───── AVAILABLE DATA

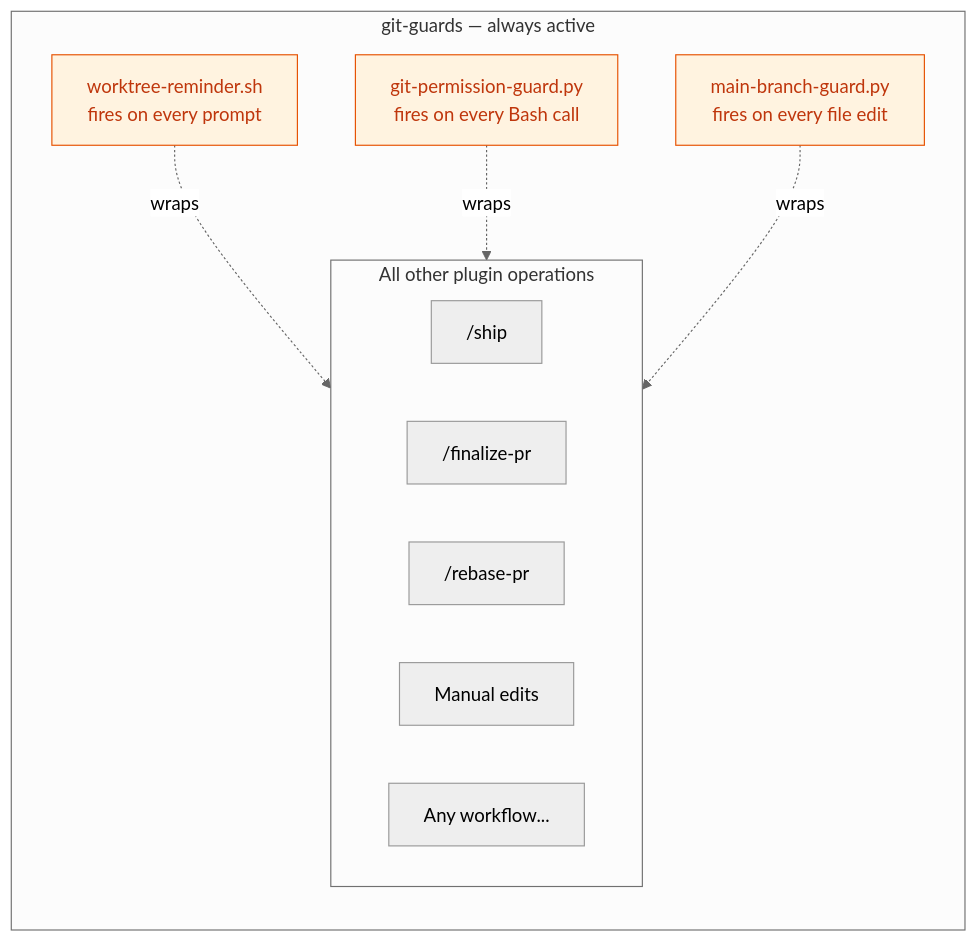
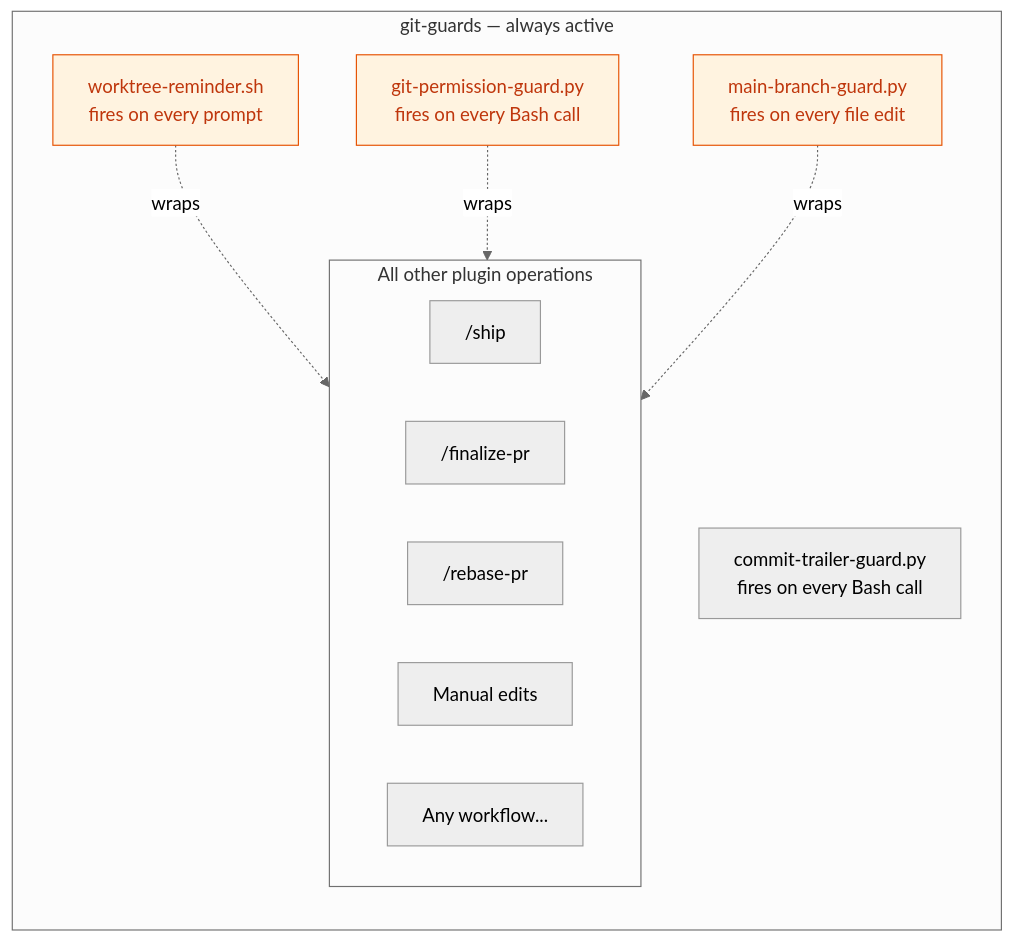
One commit to dryvist/claude-code-plugins changed the second of 2 diagrams in git-guards/ARCHITECTURE.md. Above: the diagram before and after it, drawn with Mermaid (neutral theme). The commit also changed other lines of this file and 8 other files, not shown here.

````diff
--- a/git-guards/ARCHITECTURE.md
+++ b/git-guards/ARCHITECTURE.md
@@ -45,25 +46,26 @@
 ```mermaid
 flowchart LR
     subgraph OUTER["git-guards — always active"]
         direction TB
         WR2["worktree-reminder.sh\nfires on every prompt"]
         PG2["git-permission-guard.py\nfires on every Bash call"]
+        TG2["commit-trailer-guard.py\nfires on every Bash call"]
         MBG2["main-branch-guard.py\nfires on every file edit"]
 
         subgraph INNER["All other plugin operations"]
             direction LR
             SHIP["/ship"]
             FINALIZE["/finalize-pr"]
             REBASE["/rebase-pr"]
             MANUAL["Manual edits"]
             OTHER["Any workflow..."]
         end
 
         WR2 -.->|wraps| INNER
         PG2 -.->|wraps| INNER
         MBG2 -.->|wraps| INNER
     end
 
     classDef hook fill:#fff3e0,stroke:#e65100,color:#bf360c
     class WR2,PG2,MBG2 hook
 ```
````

──────────

# [PROBLEM STATEMENT]
Which lines in the data above hold the string "ARCHITECTURE"? Return each of them.

# [WORKED SOLUTION]
One commit to dryvist/claude-code-plugins changed the second of 2 diagrams in git-guards/ARCHITECTURE.md. Above: the diagram before and after it, drawn with Mermaid (neutral theme). The commit also changed other lines of this file and 8 other files, not shown here.
--- a/git-guards/ARCHITECTURE.md
+++ b/git-guards/ARCHITECTURE.md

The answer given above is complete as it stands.